Spurn the Tyranny of the Majority
Depression Era 'Welcome'
Works Progress Administration
'No Smoking' Logo
Anyone over 30, including former President George (H.W.) Bush, can look back to a time in America when people enjoyed a kinder, gentler society.
Before and during World War II, and for some years after, people, in general, had a better outlook than we have today. And, while the bromide holds that every generation sees succeeding generations going to rack and ruin, the differences in views are undeniable.
WPA Worker's Good Deed
It would be simple to fill this space with illustrations of how attitudes have changed. My earliest memory in this regard, for example, is of a pre-World War II WPA (Works Progress Administration) worker who was sweeping the gutter outside a grocery store. He dropped his broom to help a small boy -- me -- who had dropped and broken a bottle of milk on the way out of the store (on Fairview Street in Yonkers, New York.). He sure wasn't thinking of himself when he got the very relieved boy a new bottle from the store owner -- no small thing in the waning days of the Great Depression.
Too many people these days would look the other way under the same circumstances.
Ex-Smokers Often Worst Offenders
There's a general tendency toward mean-spiritedness today as illustrated by the current outlook on smokers.
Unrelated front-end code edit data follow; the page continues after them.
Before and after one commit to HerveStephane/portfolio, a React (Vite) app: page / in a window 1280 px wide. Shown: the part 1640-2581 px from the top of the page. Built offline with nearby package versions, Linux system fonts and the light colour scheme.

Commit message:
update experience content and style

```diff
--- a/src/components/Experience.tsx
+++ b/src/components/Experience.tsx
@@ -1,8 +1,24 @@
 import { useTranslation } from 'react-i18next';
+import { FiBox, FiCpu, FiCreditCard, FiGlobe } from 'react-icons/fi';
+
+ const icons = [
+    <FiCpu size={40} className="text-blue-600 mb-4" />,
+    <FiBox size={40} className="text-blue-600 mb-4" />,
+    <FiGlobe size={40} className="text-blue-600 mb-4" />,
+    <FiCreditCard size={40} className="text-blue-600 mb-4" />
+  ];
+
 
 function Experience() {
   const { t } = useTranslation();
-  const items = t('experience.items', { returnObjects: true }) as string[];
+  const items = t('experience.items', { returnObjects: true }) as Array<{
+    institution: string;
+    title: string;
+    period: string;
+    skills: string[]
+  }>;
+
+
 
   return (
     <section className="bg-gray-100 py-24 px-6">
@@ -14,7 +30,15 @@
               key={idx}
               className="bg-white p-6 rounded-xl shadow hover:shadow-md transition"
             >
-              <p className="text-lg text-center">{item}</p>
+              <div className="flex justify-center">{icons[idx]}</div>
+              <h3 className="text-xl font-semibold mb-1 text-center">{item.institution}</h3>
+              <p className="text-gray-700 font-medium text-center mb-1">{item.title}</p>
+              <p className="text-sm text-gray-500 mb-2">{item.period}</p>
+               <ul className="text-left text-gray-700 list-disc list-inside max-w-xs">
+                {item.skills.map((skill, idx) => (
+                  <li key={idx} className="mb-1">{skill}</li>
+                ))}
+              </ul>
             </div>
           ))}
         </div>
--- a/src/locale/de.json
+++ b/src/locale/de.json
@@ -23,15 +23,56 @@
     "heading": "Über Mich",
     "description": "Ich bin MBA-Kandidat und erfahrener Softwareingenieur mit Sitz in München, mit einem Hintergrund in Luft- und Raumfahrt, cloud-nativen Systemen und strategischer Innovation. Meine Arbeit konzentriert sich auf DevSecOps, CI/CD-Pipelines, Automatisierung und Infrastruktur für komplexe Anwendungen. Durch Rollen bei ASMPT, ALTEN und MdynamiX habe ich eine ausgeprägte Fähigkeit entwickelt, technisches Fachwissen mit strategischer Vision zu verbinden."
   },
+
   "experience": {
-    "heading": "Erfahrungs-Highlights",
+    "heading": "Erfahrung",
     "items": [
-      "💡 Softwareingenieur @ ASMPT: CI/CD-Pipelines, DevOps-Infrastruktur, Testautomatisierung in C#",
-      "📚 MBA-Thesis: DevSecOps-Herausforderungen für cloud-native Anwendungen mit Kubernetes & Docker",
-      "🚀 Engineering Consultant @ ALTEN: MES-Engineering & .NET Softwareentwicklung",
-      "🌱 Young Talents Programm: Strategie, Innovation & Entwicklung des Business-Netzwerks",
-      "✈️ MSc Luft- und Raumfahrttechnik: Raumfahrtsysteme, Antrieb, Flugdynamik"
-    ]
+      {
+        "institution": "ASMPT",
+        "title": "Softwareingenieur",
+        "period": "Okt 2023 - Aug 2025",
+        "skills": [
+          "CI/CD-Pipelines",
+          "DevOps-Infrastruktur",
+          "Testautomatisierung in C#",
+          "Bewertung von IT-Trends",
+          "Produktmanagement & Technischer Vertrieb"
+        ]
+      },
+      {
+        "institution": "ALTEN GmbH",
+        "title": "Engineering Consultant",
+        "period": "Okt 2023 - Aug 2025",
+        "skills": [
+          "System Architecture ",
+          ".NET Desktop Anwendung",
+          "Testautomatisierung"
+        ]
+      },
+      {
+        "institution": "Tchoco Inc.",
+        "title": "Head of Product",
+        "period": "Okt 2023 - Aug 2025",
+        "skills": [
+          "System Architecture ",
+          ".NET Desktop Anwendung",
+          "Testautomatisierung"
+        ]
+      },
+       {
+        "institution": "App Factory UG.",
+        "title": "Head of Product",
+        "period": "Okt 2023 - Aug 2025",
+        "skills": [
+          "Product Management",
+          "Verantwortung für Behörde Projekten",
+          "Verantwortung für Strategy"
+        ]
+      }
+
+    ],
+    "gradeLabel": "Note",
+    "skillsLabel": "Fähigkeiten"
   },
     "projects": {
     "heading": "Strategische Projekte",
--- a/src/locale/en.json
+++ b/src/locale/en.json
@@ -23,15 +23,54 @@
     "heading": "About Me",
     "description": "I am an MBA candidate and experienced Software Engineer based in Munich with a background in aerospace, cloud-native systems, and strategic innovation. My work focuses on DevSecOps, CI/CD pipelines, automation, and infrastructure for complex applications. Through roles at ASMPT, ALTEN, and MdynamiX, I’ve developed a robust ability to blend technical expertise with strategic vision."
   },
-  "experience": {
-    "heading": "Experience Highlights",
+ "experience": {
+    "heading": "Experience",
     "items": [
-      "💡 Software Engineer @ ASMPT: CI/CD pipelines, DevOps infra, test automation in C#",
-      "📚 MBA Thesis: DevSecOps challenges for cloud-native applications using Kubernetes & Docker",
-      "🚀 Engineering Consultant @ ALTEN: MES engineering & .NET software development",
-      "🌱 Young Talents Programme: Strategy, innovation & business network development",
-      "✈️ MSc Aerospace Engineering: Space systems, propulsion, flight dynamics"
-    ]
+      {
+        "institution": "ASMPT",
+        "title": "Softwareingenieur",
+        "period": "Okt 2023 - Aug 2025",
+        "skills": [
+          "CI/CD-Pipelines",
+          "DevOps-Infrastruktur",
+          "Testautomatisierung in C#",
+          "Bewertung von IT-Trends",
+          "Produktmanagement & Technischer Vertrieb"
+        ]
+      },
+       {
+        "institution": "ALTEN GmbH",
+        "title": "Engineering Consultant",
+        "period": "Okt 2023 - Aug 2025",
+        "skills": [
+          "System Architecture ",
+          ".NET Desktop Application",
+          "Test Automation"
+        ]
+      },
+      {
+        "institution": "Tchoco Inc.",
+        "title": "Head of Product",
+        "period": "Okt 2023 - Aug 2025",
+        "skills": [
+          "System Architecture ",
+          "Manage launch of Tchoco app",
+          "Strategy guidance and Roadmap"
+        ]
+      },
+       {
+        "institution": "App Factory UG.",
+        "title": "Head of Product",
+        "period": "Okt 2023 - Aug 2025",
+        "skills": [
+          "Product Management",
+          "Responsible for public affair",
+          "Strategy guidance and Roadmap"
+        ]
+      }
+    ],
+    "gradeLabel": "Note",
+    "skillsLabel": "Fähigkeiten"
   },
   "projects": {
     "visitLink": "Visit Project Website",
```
It's only been in recent decades that so many have taken on a holier-than-thou attitude on the subject. Ex-smokers are sometimes the worst offenders. I took up smoking when I was 8 years old and enjoyed -- yes, enjoyed -- smoking for more than 40 years before quitting. Quitting, however, doesn't give one the right to criticize those who still smoke.
Majority Punishing the Minority
It's bad enough that nonsmokers take advantage of their numbers to punish the minority by inordinately raising smokers' taxes, but it's downright mean-spirited of them to seek exorbitant financial payoffs that unjustly hurt not just smokers but also manufacturers, farmers, stockholders and tobacco-dependent communities.
While cigarettes have been called "coffin nails" since the 1800's, they are legal.
So, fresh from their success against cigarette manufacturers, what does the majority do now for an encore? After all, they (including the White House) are already hounding gun manufacturers, blaming them for every killing involving a gun and looking for more big bucks.
The Shotgun Approach?
Will they now try to fill government coffers by going after banks (for usury), insurance companies (for overcharging and redlining), lawyers (for unnecessary litigation), farmers and chemical companies (for killing us with unhealthy substances), food companies (for feeding us sugar, fats and salts that lead to diabetes, heart disease, etc.), and doctors (for overcharging and unnecessary operations, as well as malpractice)?
By way of disclaimer, I unabashedly disclose that I have a financial interest in tobacco, as well as health, food, guns and innumerable other things.
Extorting money from those we disagree with is not the answer. I say laissez-faire is the best policy; what goes around comes around; que sera sera. Lighten up folks!
Wouldn't it be better if we drop that "me first" attitude and replace it with "All for one, and one for all?"
I wrote this column as a "My View" for The Hour newspaper of Norwalk, Conn., on Dec. 12, 1999.